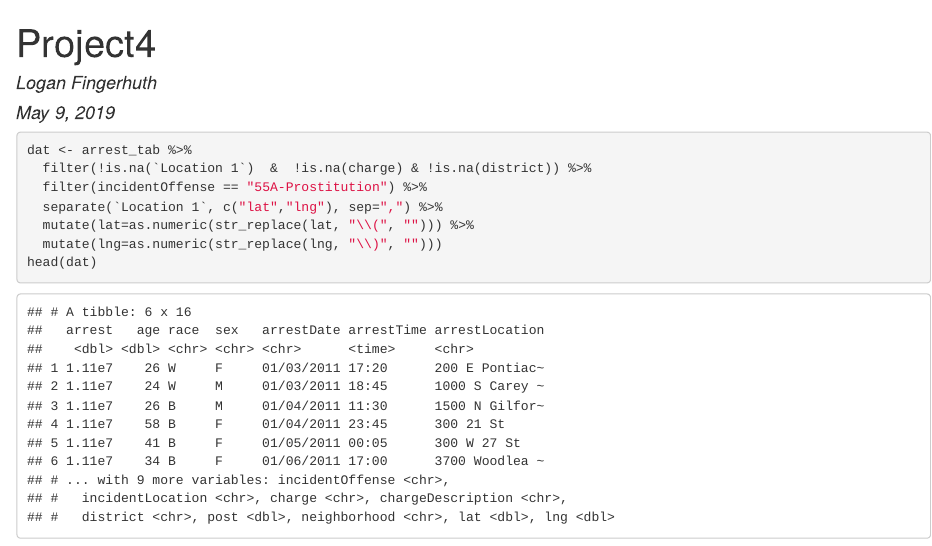
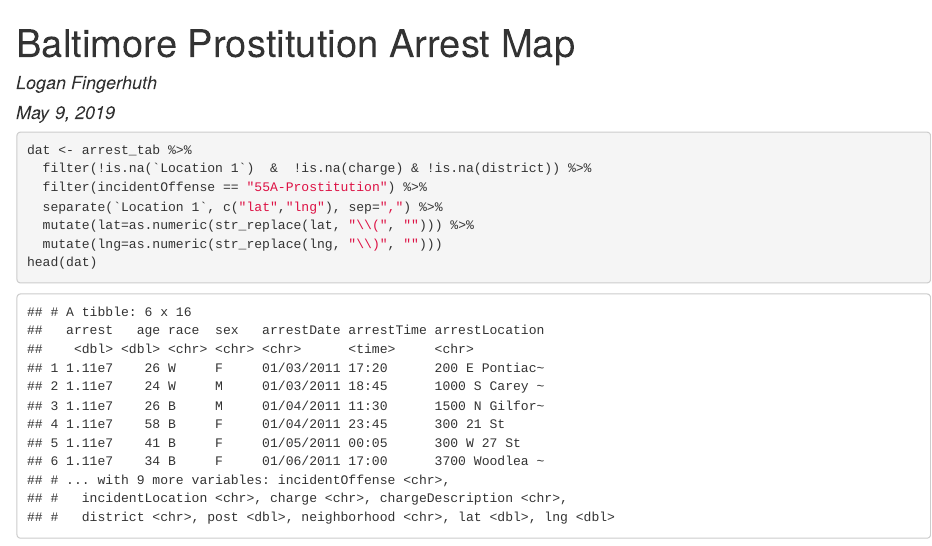
Before and after one commit to loganf1/BaltimoreProstitutionArrestMap, an R Markdown document (BaltimoreProstitutionArrestMap.Rmd): the page in a window 1100 px wide, from its top. The pictures show the output file BaltimoreProstitutionArrestMap.html that the author committed with the source, opened offline.

Commit message:
Add files via upload

```diff
--- a/BaltimoreProstitutionArrestMap.Rmd
+++ b/BaltimoreProstitutionArrestMap.Rmd
@@ -1,5 +1,5 @@
 ---
-title: "Project4"
+title: "Baltimore Prostitution Arrest Map"
 author: "Logan Fingerhuth"
 date: "May 9, 2019"
 output: html_document
```
Also changed, not shown: BaltimoreProstitutionArrestMap.html.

^^^^

▶ [PROBLEM TO WORK ON]: Reproduce the data above line for line, excluding every picture.

▶ [EXPECTED OUTPUT]:
Before and after one commit to loganf1/BaltimoreProstitutionArrestMap, an R Markdown document (BaltimoreProstitutionArrestMap.Rmd): the page in a window 1100 px wide, from its top. The pictures show the output file BaltimoreProstitutionArrestMap.html that the author committed with the source, opened offline.

Commit message:
Add files via upload

```diff
--- a/BaltimoreProstitutionArrestMap.Rmd
+++ b/BaltimoreProstitutionArrestMap.Rmd
@@ -1,5 +1,5 @@
 ---
-title: "Project4"
+title: "Baltimore Prostitution Arrest Map"
 author: "Logan Fingerhuth"
 date: "May 9, 2019"
 output: html_document
```
Also changed, not shown: BaltimoreProstitutionArrestMap.html.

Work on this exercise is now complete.